# [TASK DETAILS]
Would you repeat the listing exactly, without any of its images?

# [INPUT]
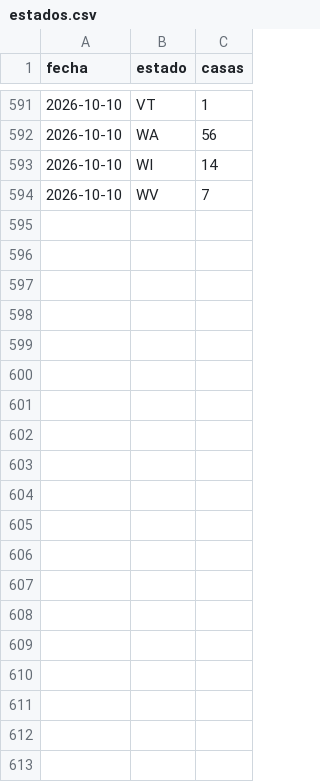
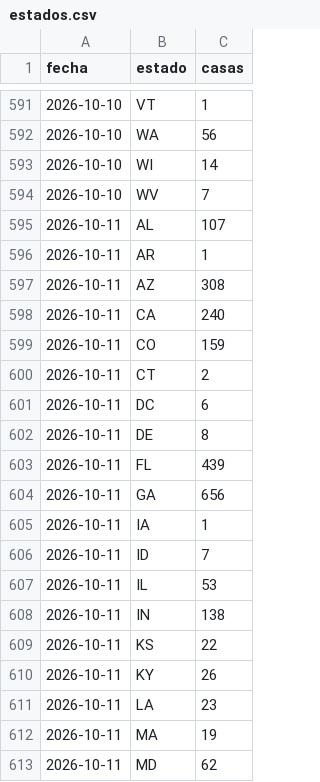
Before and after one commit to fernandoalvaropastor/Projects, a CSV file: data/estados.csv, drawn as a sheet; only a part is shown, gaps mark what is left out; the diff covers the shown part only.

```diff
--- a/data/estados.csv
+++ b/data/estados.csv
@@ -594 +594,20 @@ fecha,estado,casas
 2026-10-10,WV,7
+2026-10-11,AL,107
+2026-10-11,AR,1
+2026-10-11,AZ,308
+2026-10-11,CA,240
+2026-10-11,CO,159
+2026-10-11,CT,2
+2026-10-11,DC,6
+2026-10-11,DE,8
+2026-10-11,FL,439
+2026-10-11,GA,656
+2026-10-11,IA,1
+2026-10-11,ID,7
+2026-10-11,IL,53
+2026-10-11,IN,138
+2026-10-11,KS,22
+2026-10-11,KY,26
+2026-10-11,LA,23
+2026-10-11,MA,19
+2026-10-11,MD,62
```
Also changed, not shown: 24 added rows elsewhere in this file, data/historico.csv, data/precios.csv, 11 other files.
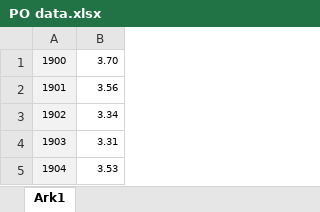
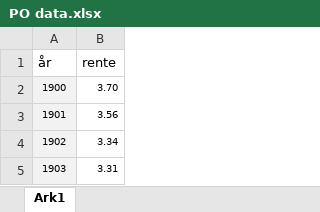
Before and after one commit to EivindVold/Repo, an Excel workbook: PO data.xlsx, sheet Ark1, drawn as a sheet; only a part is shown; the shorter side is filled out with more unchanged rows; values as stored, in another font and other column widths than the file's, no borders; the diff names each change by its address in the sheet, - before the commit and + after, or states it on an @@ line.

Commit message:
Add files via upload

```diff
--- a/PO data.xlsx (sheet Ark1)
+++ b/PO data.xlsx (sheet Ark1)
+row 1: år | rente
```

# [TASK RESULT]
Before and after one commit to fernandoalvaropastor/Projects, a CSV file: data/estados.csv, drawn as a sheet; only a part is shown, gaps mark what is left out; the diff covers the shown part only.

```diff
--- a/data/estados.csv
+++ b/data/estados.csv
@@ -594 +594,20 @@ fecha,estado,casas
 2026-10-10,WV,7
+2026-10-11,AL,107
+2026-10-11,AR,1
+2026-10-11,AZ,308
+2026-10-11,CA,240
+2026-10-11,CO,159
+2026-10-11,CT,2
+2026-10-11,DC,6
+2026-10-11,DE,8
+2026-10-11,FL,439
+2026-10-11,GA,656
+2026-10-11,IA,1
+2026-10-11,ID,7
+2026-10-11,IL,53
+2026-10-11,IN,138
+2026-10-11,KS,22
+2026-10-11,KY,26
+2026-10-11,LA,23
+2026-10-11,MA,19
+2026-10-11,MD,62
```
Also changed, not shown: 24 added rows elsewhere in this file, data/historico.csv, data/precios.csv, 11 other files.
Before and after one commit to EivindVold/Repo, an Excel workbook: PO data.xlsx, sheet Ark1, drawn as a sheet; only a part is shown; the shorter side is filled out with more unchanged rows; values as stored, in another font and other column widths than the file's, no borders; the diff names each change by its address in the sheet, - before the commit and + after, or states it on an @@ line.

Commit message:
Add files via upload

```diff
--- a/PO data.xlsx (sheet Ark1)
+++ b/PO data.xlsx (sheet Ark1)
+row 1: år | rente
```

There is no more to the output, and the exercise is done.